PROBLEM TO WORK ON: Using the listing below, report how many lines hold the word "html", and nothing else.

EXTRACTED DATA:
──────────────────────────────

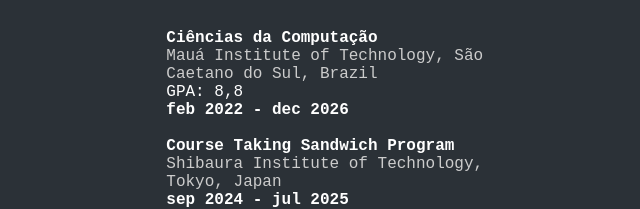
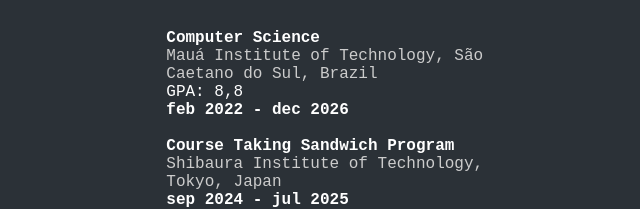
Before and after one commit to Z124392-EduardoCunha-Santiago/midterm, a plain HTML site: page about.html in a window 1280 px wide. Shown: the part 216-425 px from the top of the page, 559-1199 px from the left. Drawn offline with Linux system fonts and the light colour scheme.

Commit message:
Update about.html

```diff
--- a/about.html
+++ b/about.html
@@ -44,7 +44,7 @@
 
             <section>
                 <h1>Formation</h1>
-                <p><b>Ciências da Computação</b><br>
+                <p><b>Computer Science</b><br>
                 <span>Mauá Institute of Technology, São Caetano do Sul, Brazil</span><br>
                 GPA: 8,8<br>
                 <b>feb 2022 - dec 2026</b><br><br>
```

──────────────────────────────

ANSWER FOR THIS EXERCISE: 4